The NFFN has called for the Agriculture Bill to set ‘ambitious’ minimum standards to stop a minority of farmers from ‘ignoring the environmental impact’ of poor farming methods.
Martin Lines, chair of the NFFN, told Farmers Guardian he wanted fines to be a last resort, but they would be necessary to ensure the standards were universally met.
“Going forward, we must engage with farmers to give them support and leadership to improve the standard they are falling short on,” he said.
“If they are not willing to engage and bring their standards up, there would have to be some kind of fine system, but there must be support and training first.”
A new regulator would police compliance with the standards, but it is not yet clear whether this would be the Office for Environmental Protection (OEP), set up by the Government in the Environment Bill, with a separate inspections body, or a different organisation altogether.

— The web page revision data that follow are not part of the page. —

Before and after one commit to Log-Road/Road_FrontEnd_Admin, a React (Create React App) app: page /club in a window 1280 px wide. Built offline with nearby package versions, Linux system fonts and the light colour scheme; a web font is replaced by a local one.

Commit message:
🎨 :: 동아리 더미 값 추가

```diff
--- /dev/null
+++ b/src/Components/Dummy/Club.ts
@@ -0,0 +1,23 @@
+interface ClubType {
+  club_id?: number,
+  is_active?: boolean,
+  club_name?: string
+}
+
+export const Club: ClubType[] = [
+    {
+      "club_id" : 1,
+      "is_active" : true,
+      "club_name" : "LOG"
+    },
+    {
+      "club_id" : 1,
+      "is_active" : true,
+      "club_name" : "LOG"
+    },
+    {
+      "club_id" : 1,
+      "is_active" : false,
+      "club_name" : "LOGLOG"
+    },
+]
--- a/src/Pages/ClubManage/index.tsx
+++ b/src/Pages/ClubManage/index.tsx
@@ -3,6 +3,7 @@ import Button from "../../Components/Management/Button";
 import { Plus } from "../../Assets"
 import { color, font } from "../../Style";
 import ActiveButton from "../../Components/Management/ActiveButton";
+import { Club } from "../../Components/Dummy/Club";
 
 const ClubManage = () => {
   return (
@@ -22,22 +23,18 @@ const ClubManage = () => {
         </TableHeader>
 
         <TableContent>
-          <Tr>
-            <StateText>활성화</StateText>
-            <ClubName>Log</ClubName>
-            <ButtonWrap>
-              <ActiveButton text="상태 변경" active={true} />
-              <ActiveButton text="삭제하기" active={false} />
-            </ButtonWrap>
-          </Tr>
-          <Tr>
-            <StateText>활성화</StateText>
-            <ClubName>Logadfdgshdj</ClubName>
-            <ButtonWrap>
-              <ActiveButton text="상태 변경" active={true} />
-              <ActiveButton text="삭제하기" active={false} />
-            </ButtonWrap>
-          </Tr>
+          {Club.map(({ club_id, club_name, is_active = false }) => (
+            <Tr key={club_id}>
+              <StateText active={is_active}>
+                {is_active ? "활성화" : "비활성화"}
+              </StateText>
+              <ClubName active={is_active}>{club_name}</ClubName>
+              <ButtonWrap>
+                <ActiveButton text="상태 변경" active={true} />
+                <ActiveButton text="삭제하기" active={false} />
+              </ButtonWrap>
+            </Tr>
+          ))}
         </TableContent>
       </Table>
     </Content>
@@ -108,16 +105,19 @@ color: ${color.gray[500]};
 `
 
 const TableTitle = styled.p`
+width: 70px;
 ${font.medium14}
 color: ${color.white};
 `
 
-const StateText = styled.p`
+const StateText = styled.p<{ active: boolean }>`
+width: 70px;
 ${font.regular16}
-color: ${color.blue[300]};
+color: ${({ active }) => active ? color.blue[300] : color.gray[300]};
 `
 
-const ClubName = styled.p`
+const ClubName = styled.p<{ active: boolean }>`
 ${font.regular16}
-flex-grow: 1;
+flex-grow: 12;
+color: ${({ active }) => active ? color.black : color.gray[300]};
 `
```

The NFFN would like the Government to pay for the new regulator, but suggested processors and retailers could provide any necessary top-up cash as they receive most of the return from food sales.
More work needs to be done on deciding the level at which the minimum standards would be set, but Mr Lines hinted they could well be lower than those required to enter the new public money for public goods scheme which will replace direct payments.
“This is not part of what will be the Environmental Land Management Scheme,” he said.
“The standards would be as low as we want to go – I do not like the word bottom – but we want to see UK farming improve and have a better public perception.
“Those farmers who let the side down, they are the ones the public gets to see the video of on social media, or gets put on the news, and it lets the rest of us down who are trying to farm in a way which demonstrates to the public how good, healthy food is produced.”
Martin Lines is a contributor to Farmers Guardian’s Brexit hub. You can read his pieces HERE.